London: Public anger is mounting over what has been described as Britain’s biggest ever miscarriage of justice that saw hundreds of subpostmasters wrongly convicted of theft because of a computer software glitch.
Lives were ruined by the false accusations that led to some Post Office branch managers being jailed, going bankrupt, losing their homes and their health.
Four people took their own lives and dozens of those since exonerated died without seeing their names cleared.
Now, a TV drama telling the story of the subpostmasters’ ordeal at the hands of their own employer has generated a wave of sympathy for the victims.
Critics hailed the four-part “Mr Bates vs The Post Office”, broadcast last week, for humanising the ordeal of hundreds of people prosecuted for false accounting and theft between 1999 and 2015.
Far from being criminals, the subpostmasters — pillars of their local communities — had not stolen a penny.
In fact they were the victims of flawed accounting software and the state-owned Post Office’s determination to defend it.
Following the broadcast, a petition calling for former Post Office boss Paula Vennells to be stripped of an honour she received from Queen Elizabeth II has garnered more than a million signatures.
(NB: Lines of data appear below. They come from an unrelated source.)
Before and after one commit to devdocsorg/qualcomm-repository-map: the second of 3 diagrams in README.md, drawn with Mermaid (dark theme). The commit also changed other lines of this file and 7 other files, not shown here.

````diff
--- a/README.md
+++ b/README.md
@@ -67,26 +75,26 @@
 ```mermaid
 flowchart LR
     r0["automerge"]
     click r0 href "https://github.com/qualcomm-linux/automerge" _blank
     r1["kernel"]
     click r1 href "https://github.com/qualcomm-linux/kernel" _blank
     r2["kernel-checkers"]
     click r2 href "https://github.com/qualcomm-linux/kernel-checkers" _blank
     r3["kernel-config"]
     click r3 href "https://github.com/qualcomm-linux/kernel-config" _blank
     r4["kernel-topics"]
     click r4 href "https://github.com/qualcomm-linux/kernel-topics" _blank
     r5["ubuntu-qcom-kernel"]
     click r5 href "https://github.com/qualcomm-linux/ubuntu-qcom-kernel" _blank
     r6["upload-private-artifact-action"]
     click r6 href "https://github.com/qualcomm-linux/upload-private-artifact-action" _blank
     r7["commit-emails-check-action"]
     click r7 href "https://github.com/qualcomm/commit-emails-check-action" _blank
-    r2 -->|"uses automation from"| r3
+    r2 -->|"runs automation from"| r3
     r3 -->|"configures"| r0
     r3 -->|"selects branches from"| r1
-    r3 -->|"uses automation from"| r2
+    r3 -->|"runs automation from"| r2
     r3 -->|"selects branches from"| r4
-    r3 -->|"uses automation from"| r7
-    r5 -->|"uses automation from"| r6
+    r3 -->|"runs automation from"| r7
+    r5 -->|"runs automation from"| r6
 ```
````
Prime Minister Rishi Sunak described the scandal as an “appalling miscarriage of justice” that should “never have happened”.
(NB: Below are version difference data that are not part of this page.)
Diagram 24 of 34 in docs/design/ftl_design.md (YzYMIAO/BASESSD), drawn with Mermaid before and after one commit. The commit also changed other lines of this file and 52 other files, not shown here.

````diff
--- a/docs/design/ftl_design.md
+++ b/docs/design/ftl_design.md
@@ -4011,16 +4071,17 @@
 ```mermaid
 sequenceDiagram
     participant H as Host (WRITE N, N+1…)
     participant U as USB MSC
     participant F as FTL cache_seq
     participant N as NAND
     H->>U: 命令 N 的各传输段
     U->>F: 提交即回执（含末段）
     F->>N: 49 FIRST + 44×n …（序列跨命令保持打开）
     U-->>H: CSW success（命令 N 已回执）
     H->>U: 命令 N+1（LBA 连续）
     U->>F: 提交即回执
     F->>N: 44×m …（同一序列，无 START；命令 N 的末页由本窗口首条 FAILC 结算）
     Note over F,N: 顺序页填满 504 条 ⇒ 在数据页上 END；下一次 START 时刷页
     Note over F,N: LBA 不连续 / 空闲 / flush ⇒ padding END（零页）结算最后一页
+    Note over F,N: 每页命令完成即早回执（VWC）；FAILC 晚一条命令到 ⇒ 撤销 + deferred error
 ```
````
The drama stars award-winning actor Toby Jones as Alan Bates, who leads a long David and Goliath battle to prove the postmasters’ innocence.
It documents the fear and desperation of the branch managers as they struggled with the new “Horizon” software supplied by Japanese tech giant Fujitsu.
In one scene, subpostmaster Jo Hamilton is depicted calling a helpline only to see the supposed shortfall in her accounts double on the screen as she speaks.
Hamilton was accused of stealing £36,000 ($45,000) but pleaded guilty to false accounting for fear of being sent to jail.
More than 700 subpostmasters ended up with criminal convictions as a result of the scandal, with 236 serving jail time.
Jess Kaur, whose story was featured in the TV programme, broke down as she recounted the shame of being dragged before a judge for a crime she had not committed.
“It drove me so mad that I tried to commit suicide,” she told Good Morning Britain, adding that after she was accused customers would spit on the floor of her shop in disgust.
Kevan Jones, an MP who sits on a board set up to award compensation to victims, said the programme had successfully communicated the depths of the subpostmasters’ suffering.
“The drama was very good not only at exposing the lies and deceit that took place, it showed the complete heartache and broken lives,” he said.
He warned, however, that it would be difficult to get more convictions overturned because “most of these people will not come forward… They will not go anywhere near a court of law because of the trauma”.
To date only 93 convictions have been formally overturned.
In 2017, Bates and five others took the Post Office to court on behalf of 555 subpostmasters.
Two years later the High Court ruled that it had been computer errors, not criminality, that had been behind the missing money.
Judge Peter Fraser condemned the Post Office for “institutional obstinacy” over its refusal to properly investigate the real source of the problem.
A public inquiry into the scandal opened in February 2022 but has yet to examine who at the top of the Post Office knew what and when.
Victims hope it will establish who was responsible for Post Office lawyers hounding innocent people through the courts even after credible doubts had been raised about Horizon.
Nick Wallis, a journalist and author of “The Great Post Office Scandal”, said the way Post Office investigators had gone about prosecuting people had been an “absolute racket” and its board had gone “out of its way to cover it up”.
“We are seeing the people who are still able to function and still able to tell their stories,” he said.
Many others, he said, had been so traumatised by the “hell they went through” they had completely withdrawn from their communities.
James Arbuthnot, an MP at the time of the scandal who campaigned on behalf of victims, said the number of people formally cleared was “pathetically small” and called for parliament to step in.
“We’ve seen the way that investigators behaved… contrary to the rule of law,” he said.
“These convictions have got to be set aside.”